- Problem statement -
Among the records below, find the lines that contain "accepted" and copy each of them.

- Study material -
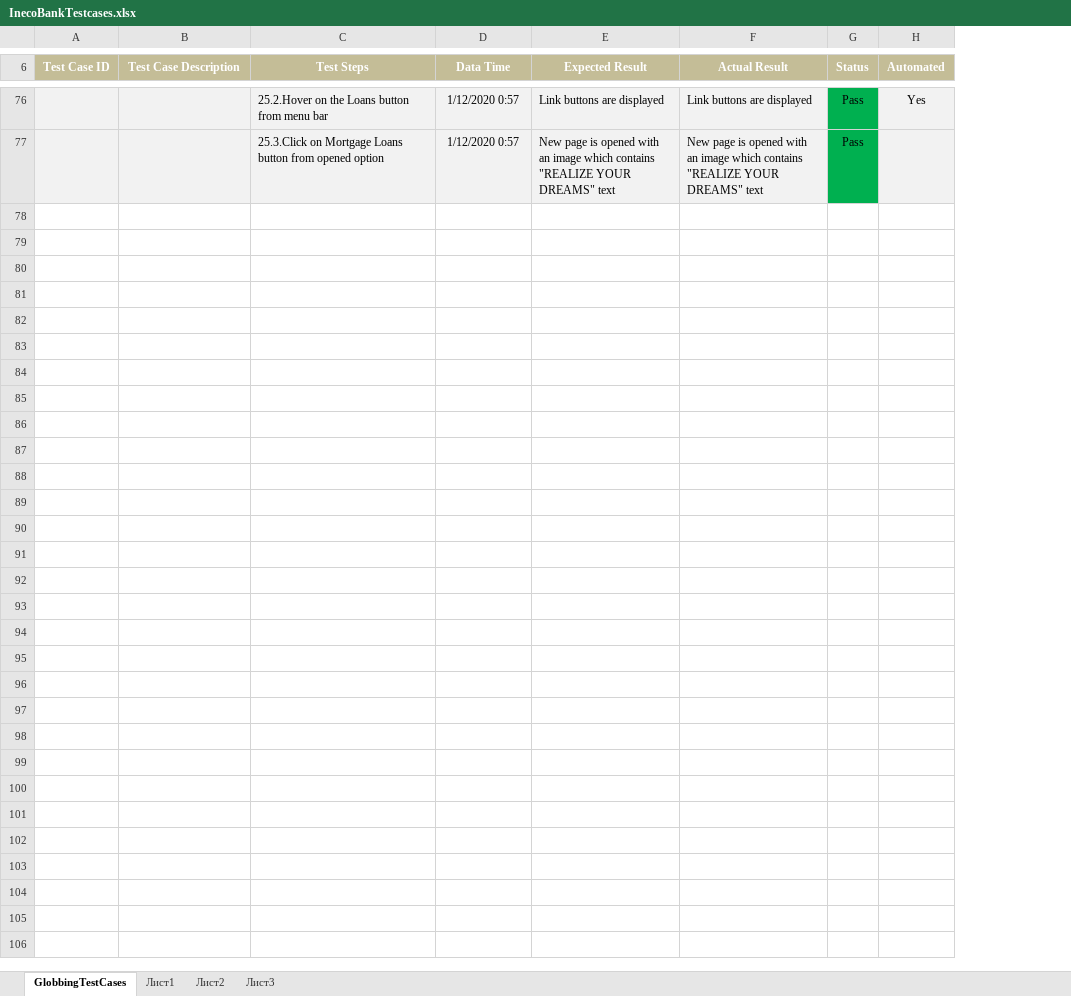
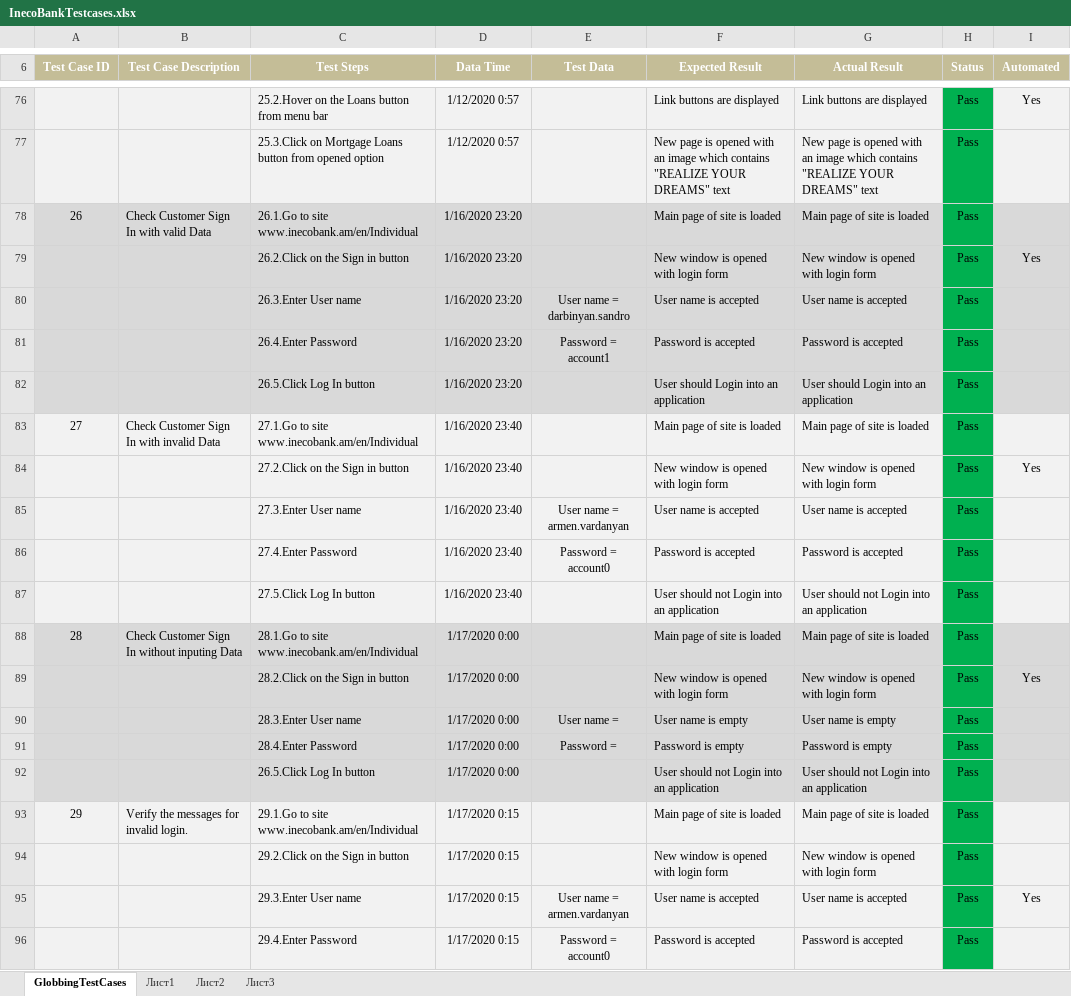
Before and after one commit to SandroDarbinyan/InecoBankTestCases, an Excel workbook: InecoBankTestcases.xlsx, sheet GlobbingTestCases, drawn as a sheet; only a part is shown, gaps mark what is left out; values as stored, in another font and other column widths than the file's, no borders; the diff covers the shown part only; the diff names each change by its address in the sheet, - before the commit and + after, or states it on an @@ line.

Commit message:
my fourth commit

```diff
--- a/InecoBankTestcases.xlsx (sheet GlobbingTestCases)
+++ b/InecoBankTestcases.xlsx (sheet GlobbingTestCases)
+column E (Test Data), empty
+row 78: 26 | Check Customer Sign In with valid Data | 26.1.Go to site www.inecobank.am/en/Individual | 1/16/2020 23:20 |  | Main page of site is loaded | Main page of site is loaded | Pass
+row 79:  |  | 26.2.Click on the Sign in button | 1/16/2020 23:20 |  | New window is opened with login form | New window is opened with login form | Pass | Yes
+row 80:  |  | 26.3.Enter User name | 1/16/2020 23:20 | User name = darbinyan.sandro | User name is accepted | User name is accepted | Pass
+row 81:  |  | 26.4.Enter Password | 1/16/2020 23:20 | Password = account1 | Password is accepted | Password is accepted | Pass
+row 82:  |  | 26.5.Click Log In button | 1/16/2020 23:20 |  | User should Login into an application | User should Login into an application | Pass
+row 83: 27 | Check Customer Sign In with invalid Data | 27.1.Go to site www.inecobank.am/en/Individual | 1/16/2020 23:40 |  | Main page of site is loaded | Main page of site is loaded | Pass
+row 84:  |  | 27.2.Click on the Sign in button | 1/16/2020 23:40 |  | New window is opened with login form | New window is opened with login form | Pass | Yes
+row 85:  |  | 27.3.Enter User name | 1/16/2020 23:40 | User name = armen.vardanyan | User name is accepted | User name is accepted | Pass
+row 86:  |  | 27.4.Enter Password | 1/16/2020 23:40 | Password = account0 | Password is accepted | Password is accepted | Pass
+row 87:  |  | 27.5.Click Log In button | 1/16/2020 23:40 |  | User should not Login into an application | User should not Login into an application | Pass
+row 88: 28 | Check Customer Sign In without inputing Data | 28.1.Go to site www.inecobank.am/en/Individual | 1/17/2020 0:00 |  | Main page of site is loaded | Main page of site is loaded | Pass
+row 89:  |  | 28.2.Click on the Sign in button | 1/17/2020 0:00 |  | New window is opened with login form | New window is opened with login form | Pass | Yes
+row 90:  |  | 28.3.Enter User name | 1/17/2020 0:00 | User name = | User name is empty | User name is empty | Pass
+row 91:  |  | 28.4.Enter Password | 1/17/2020 0:00 | Password = | Password is empty | Password is empty | Pass
+row 92:  |  | 26.5.Click Log In button | 1/17/2020 0:00 |  | User should not Login into an application | User should not Login into an application | Pass
+row 93: 29 | Verify the messages for invalid login. | 29.1.Go to site www.inecobank.am/en/Individual | 1/17/2020 0:15 |  | Main page of site is loaded | Main page of site is loaded | Pass
+row 94:  |  | 29.2.Click on the Sign in button | 1/17/2020 0:15 |  | New window is opened with login form | New window is opened with login form | Pass
+row 95:  |  | 29.3.Enter User name | 1/17/2020 0:15 | User name = armen.vardanyan | User name is accepted | User name is accepted | Pass | Yes
+row 96:  |  | 29.4.Enter Password | 1/17/2020 0:15 | Password = account0 | Password is accepted | Password is accepted | Pass
```
Also changed, not shown: 23 added rows elsewhere in this sheet.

- Answer to the problem -
+row 80:  |  | 26.3.Enter User name | 1/16/2020 23:20 | User name = darbinyan.sandro | User name is accepted | User name is accepted | Pass
+row 81:  |  | 26.4.Enter Password | 1/16/2020 23:20 | Password = account1 | Password is accepted | Password is accepted | Pass
+row 85:  |  | 27.3.Enter User name | 1/16/2020 23:40 | User name = armen.vardanyan | User name is accepted | User name is accepted | Pass
+row 86:  |  | 27.4.Enter Password | 1/16/2020 23:40 | Password = account0 | Password is accepted | Password is accepted | Pass
+row 95:  |  | 29.3.Enter User name | 1/17/2020 0:15 | User name = armen.vardanyan | User name is accepted | User name is accepted | Pass | Yes
+row 96:  |  | 29.4.Enter Password | 1/17/2020 0:15 | Password = account0 | Password is accepted | Password is accepted | Pass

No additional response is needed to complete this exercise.